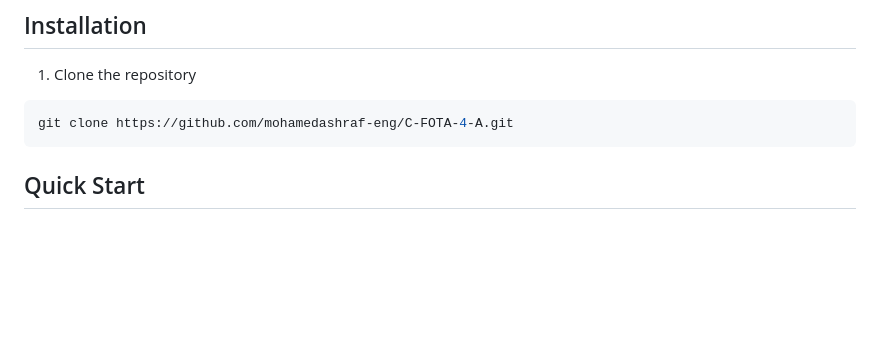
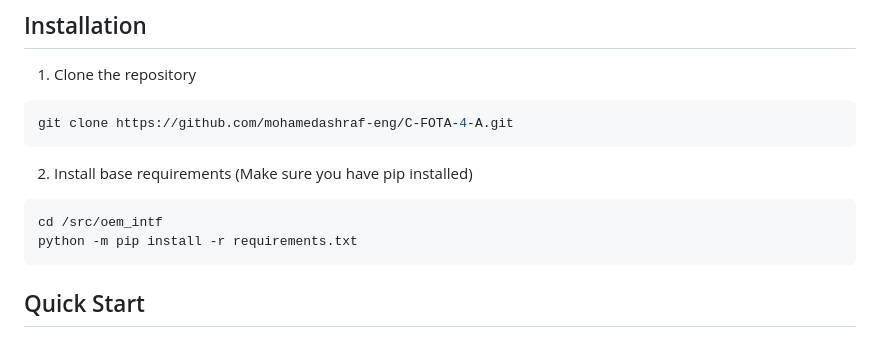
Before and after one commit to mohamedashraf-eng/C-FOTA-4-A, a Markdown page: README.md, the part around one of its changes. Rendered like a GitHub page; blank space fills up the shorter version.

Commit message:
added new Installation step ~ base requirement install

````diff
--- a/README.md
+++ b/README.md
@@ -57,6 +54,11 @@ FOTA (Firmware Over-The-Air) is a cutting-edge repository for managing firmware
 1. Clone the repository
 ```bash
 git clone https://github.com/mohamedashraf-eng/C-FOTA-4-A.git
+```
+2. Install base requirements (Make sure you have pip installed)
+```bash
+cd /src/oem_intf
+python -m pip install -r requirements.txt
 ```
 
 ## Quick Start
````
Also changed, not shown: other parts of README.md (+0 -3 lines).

##########

• WHAT IS BEING ASKED
Once the pictures are set aside, write out the entries verbatim.

• SOLUTION FOR THIS TASK
Before and after one commit to mohamedashraf-eng/C-FOTA-4-A, a Markdown page: README.md, the part around one of its changes. Rendered like a GitHub page; blank space fills up the shorter version.

Commit message:
added new Installation step ~ base requirement install

````diff
--- a/README.md
+++ b/README.md
@@ -57,6 +54,11 @@ FOTA (Firmware Over-The-Air) is a cutting-edge repository for managing firmware
 1. Clone the repository
 ```bash
 git clone https://github.com/mohamedashraf-eng/C-FOTA-4-A.git
+```
+2. Install base requirements (Make sure you have pip installed)
+```bash
+cd /src/oem_intf
+python -m pip install -r requirements.txt
 ```
 
 ## Quick Start
````
Also changed, not shown: other parts of README.md (+0 -3 lines).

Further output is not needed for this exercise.